All categories of stocks moved lower during August. A diversified stock portfolio lost 4% in August and is now down 18% so far during 2022:
Interest rates jumped 0.4% last month, producing negative returns for bonds. A diversified bond portfolio lost 3% during August and is now down 12%-20% for the year, with long duration and corporate bonds performing worst.
The traditional 60/40 portfolio lost 4% during August and is now down 16% for the year, while the conservative 20/80 portfolio lost 3% last month and is also down 16% through the first eight months of 2022.
1 Plan A is a traditional plan (duration 12 at 5.5%) with a 60/40 asset allocation, while Plan B is a largely retired plan (duration 9 at 5.5%) with a 20/80 allocation with a greater emphasis on corporate and long- duration bonds. We assume overhead expenses of 1% of plan assets per year, and we assume the plans are 100% funded at the beginning of the year and ignore benefit accruals, contributions, and benefit payments in order to isolate the financial performance of plan assets versus liabilities.
Pension liabilities (for funding, accounting, and de-risking purposes) are driven by market interest rates. The first graph below compares our Aa GAAP spot yield curve at December 31, 2021 and August 31, 2022, and it also shows the movement in the curve last month. The second graph below shows the change in effective GAAP discount rates for pension obligations of various duration so far during 2022:
Corporate bond yields rose 0.4% during August, ending the month at their highest level in a decade. As a result, pension liabilities fell 3%-4% last month and are now down 16%-22% for the year, with long duration plans seeing the largest declines.
2022 has been a brutal year for stock markets, but pension sponsors have been insulated from falling stock prices by higher interest rates. The net effect has been neutral to modestly positive for most pension plans this year. The graphs below show the movement of assets and liabilities during the first eight months of 2022:
Pension funding relief was signed into law last March, and additional relief was provided by November legislation.
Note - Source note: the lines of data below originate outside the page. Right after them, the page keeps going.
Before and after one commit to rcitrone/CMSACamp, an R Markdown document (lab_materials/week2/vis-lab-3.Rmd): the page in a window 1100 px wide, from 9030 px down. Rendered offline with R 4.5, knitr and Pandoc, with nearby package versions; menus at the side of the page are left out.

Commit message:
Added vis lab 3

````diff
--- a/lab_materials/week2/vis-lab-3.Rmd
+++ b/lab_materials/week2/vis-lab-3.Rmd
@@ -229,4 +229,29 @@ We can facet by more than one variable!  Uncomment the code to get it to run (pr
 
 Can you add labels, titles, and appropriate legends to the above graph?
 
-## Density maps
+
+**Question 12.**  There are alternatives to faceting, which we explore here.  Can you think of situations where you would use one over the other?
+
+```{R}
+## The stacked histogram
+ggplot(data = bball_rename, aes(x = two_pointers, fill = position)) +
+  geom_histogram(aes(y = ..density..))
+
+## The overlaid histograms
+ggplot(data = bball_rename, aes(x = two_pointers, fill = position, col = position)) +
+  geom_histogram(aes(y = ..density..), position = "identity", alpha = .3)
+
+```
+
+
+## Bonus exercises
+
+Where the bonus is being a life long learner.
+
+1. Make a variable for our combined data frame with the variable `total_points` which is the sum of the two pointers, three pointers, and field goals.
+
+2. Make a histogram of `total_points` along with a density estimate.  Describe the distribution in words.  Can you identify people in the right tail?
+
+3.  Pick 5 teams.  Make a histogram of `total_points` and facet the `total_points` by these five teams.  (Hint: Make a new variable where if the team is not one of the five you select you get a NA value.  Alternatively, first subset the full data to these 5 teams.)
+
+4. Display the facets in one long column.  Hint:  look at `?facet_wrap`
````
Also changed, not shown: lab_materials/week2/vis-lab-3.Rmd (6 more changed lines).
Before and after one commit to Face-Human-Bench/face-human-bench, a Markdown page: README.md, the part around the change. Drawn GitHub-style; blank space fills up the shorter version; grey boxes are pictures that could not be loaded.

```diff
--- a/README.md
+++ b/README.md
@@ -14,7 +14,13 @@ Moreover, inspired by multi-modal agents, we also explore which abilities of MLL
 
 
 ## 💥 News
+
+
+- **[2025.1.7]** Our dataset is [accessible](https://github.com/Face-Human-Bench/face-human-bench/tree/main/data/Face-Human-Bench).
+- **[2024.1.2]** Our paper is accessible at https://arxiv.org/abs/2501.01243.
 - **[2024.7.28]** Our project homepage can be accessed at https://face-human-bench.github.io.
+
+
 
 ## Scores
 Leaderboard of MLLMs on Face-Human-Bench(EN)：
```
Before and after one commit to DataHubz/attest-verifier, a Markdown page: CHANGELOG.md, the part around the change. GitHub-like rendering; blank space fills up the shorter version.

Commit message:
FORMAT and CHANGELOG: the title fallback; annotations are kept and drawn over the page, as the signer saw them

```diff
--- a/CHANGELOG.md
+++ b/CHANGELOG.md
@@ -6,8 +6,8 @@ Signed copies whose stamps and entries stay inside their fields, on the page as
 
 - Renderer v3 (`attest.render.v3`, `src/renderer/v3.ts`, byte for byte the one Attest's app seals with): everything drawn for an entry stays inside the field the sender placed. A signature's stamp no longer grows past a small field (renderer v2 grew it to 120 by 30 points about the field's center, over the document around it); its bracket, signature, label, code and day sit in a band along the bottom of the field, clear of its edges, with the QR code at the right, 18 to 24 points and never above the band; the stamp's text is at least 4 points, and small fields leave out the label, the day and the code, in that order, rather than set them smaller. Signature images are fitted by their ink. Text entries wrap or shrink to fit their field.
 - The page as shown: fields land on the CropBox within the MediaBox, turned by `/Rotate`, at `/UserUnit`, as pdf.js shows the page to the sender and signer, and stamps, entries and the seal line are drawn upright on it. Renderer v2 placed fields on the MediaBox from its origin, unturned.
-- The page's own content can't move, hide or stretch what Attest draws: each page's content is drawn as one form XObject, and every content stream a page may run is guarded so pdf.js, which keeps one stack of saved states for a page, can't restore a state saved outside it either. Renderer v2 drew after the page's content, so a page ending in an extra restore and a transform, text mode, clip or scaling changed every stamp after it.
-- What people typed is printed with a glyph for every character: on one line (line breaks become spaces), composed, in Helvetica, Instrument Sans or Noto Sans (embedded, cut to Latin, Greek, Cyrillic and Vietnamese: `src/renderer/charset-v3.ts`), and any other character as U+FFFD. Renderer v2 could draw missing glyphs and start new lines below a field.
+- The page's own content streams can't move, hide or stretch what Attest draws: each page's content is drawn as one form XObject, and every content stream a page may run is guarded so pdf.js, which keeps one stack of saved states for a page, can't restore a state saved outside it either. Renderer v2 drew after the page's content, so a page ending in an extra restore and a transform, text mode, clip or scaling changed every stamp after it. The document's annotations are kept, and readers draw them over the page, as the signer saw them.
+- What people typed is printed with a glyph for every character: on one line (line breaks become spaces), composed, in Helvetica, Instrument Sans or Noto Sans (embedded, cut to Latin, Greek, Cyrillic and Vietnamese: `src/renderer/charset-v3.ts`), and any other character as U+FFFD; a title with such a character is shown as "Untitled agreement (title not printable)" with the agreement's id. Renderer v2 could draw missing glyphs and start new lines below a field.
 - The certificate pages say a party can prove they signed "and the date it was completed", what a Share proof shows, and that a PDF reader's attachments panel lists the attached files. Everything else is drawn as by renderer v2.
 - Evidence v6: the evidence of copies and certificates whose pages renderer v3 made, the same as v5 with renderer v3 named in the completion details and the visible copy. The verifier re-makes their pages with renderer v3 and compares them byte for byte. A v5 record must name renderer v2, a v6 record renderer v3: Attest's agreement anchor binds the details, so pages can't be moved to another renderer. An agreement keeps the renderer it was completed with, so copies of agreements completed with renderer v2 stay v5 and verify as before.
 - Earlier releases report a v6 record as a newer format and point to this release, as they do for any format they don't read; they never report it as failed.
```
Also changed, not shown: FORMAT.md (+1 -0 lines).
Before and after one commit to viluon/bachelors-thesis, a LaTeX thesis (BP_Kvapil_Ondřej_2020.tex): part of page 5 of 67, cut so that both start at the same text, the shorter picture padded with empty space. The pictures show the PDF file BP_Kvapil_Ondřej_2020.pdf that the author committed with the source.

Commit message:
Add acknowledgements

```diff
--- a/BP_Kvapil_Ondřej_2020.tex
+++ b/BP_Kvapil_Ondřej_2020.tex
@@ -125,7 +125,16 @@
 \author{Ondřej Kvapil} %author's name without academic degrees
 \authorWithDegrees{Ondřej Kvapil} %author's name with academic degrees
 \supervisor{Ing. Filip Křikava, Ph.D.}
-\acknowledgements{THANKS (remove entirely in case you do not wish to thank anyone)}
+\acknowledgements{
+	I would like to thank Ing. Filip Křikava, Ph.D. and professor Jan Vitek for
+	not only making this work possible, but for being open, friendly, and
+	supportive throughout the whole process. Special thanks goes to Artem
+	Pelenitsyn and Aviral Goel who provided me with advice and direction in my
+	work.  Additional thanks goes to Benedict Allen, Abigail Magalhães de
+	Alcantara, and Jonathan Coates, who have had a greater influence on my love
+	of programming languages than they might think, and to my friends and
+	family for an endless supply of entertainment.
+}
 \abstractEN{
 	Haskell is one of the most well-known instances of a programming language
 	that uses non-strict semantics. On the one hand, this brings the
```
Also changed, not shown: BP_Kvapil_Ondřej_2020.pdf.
The new laws substantially relax funding requirements over the next several years, providing welcome breathing room for beleaguered pension sponsors.
Discount rates moved up 0.4% last month, reaching the highest levels seen in a decade. We expect most pension sponsors will use effective discount rates in the 4.5%-4.8% range to measure pension liabilities right now.
The table below summarizes rates that plan sponsors are required to use for IRS funding purposes for 2022, along with estimates for 2023. Pre-relief, both 24-month averages and December ‘spot’ rates, which are still required for some calculations, such as PBGC premiums, are also included.
* October Three estimate, based on rates available as of 8/31/2022.